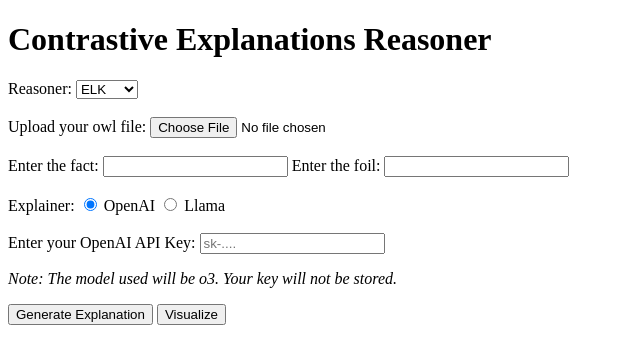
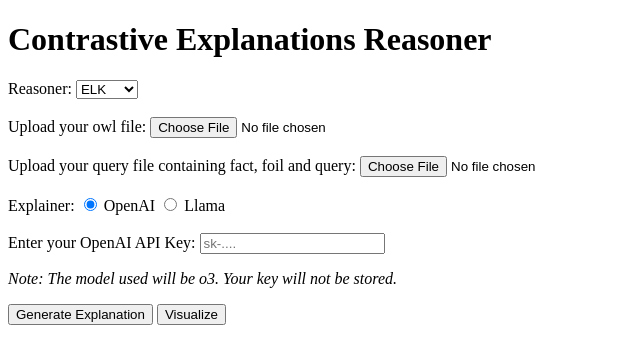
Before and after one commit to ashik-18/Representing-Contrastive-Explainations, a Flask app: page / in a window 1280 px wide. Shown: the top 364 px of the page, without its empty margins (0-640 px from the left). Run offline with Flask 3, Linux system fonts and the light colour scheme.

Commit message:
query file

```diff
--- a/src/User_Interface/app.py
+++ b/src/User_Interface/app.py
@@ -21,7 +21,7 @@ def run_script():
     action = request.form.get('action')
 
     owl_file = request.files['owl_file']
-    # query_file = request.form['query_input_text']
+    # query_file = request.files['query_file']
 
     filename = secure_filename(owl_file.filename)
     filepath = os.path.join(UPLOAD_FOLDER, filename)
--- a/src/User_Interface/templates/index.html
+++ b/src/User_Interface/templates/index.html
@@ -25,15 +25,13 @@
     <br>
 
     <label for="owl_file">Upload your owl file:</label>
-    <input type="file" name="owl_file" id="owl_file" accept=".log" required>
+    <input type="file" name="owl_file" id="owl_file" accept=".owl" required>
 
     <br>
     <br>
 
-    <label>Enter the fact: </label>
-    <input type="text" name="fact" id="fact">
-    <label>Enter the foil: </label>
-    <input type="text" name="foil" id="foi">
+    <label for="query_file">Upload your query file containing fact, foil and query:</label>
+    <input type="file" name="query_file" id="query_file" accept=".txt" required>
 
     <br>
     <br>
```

* * *

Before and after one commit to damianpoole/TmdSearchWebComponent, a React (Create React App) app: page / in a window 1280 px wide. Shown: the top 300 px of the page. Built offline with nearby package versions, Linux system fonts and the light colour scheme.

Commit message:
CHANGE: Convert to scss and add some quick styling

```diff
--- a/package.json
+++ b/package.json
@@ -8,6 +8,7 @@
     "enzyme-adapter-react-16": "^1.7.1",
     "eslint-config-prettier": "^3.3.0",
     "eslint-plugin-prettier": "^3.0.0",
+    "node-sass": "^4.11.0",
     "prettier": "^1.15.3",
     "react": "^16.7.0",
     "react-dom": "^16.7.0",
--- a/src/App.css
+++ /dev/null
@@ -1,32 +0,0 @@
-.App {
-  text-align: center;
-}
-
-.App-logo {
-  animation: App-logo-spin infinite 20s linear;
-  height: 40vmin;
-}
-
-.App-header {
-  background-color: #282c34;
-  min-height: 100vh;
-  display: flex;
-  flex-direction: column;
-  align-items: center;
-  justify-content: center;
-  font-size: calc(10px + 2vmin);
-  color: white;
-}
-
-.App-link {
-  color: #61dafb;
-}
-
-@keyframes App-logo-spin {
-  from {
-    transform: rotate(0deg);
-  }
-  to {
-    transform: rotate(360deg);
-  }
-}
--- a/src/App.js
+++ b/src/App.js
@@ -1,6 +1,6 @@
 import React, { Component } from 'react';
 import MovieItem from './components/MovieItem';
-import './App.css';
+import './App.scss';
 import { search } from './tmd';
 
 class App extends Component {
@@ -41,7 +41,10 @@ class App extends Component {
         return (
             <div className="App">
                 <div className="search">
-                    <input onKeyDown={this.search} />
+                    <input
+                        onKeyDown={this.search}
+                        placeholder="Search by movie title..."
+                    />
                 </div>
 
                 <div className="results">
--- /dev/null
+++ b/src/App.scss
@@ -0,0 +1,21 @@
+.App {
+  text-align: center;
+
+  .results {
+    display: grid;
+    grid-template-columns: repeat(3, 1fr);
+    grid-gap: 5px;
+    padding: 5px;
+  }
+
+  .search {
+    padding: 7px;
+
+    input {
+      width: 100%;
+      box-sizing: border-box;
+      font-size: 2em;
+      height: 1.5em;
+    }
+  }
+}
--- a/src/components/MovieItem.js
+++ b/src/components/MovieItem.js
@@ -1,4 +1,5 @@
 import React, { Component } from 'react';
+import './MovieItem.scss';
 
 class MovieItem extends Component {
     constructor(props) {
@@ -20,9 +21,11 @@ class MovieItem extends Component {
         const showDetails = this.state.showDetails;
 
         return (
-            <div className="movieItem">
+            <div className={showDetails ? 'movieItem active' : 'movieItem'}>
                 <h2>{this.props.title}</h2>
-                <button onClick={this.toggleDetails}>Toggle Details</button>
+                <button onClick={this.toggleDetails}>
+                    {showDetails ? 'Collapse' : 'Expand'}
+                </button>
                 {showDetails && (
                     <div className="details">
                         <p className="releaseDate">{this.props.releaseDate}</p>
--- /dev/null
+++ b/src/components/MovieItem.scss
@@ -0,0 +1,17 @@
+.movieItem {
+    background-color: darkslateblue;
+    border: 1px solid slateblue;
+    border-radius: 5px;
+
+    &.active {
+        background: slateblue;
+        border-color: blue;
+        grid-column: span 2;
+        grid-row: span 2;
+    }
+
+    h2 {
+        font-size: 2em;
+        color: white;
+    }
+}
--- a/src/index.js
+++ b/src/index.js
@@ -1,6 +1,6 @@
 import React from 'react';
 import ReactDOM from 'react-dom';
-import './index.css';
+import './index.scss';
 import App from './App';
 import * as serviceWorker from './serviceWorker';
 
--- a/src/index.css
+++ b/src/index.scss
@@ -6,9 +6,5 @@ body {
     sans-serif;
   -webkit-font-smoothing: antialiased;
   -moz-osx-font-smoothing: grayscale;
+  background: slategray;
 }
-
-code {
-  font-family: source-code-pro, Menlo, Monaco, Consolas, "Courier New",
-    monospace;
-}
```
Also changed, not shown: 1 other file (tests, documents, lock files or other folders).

**EXERCISE AIM**
Check each line above for the word "rotate" and copy every line that has it.

**WORKED SOLUTION**
-    transform: rotate(0deg);
-    transform: rotate(360deg);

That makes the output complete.